→ **MATERIAL FOR THIS TASK**
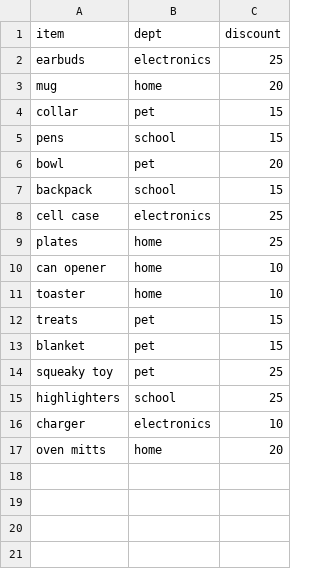
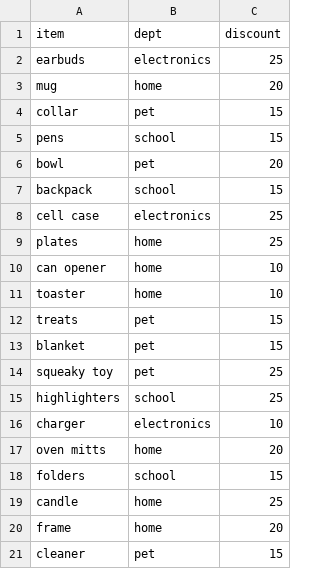
Before and after one commit to Thinkful-Ed/data-science-lectures, a CSV file: store_discounts.csv, drawn as a sheet; the diff names each change by its address in the sheet, - before the commit and + after, or states it on an @@ line.

Commit message:
Add files via upload

```diff
--- a/store_discounts.csv
+++ b/store_discounts.csv
+row 18: folders | school | 15
+row 19: candle | home | 25
+row 20: frame | home | 20
+row 21: cleaner | pet | 15
```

→ **PROBLEM DESCRIPTION**
Apart from the pictures, write every entry out again exactly.

→ **TASK SOLUTION**
Before and after one commit to Thinkful-Ed/data-science-lectures, a CSV file: store_discounts.csv, drawn as a sheet; the diff names each change by its address in the sheet, - before the commit and + after, or states it on an @@ line.

Commit message:
Add files via upload

```diff
--- a/store_discounts.csv
+++ b/store_discounts.csv
+row 18: folders | school | 15
+row 19: candle | home | 25
+row 20: frame | home | 20
+row 21: cleaner | pet | 15
```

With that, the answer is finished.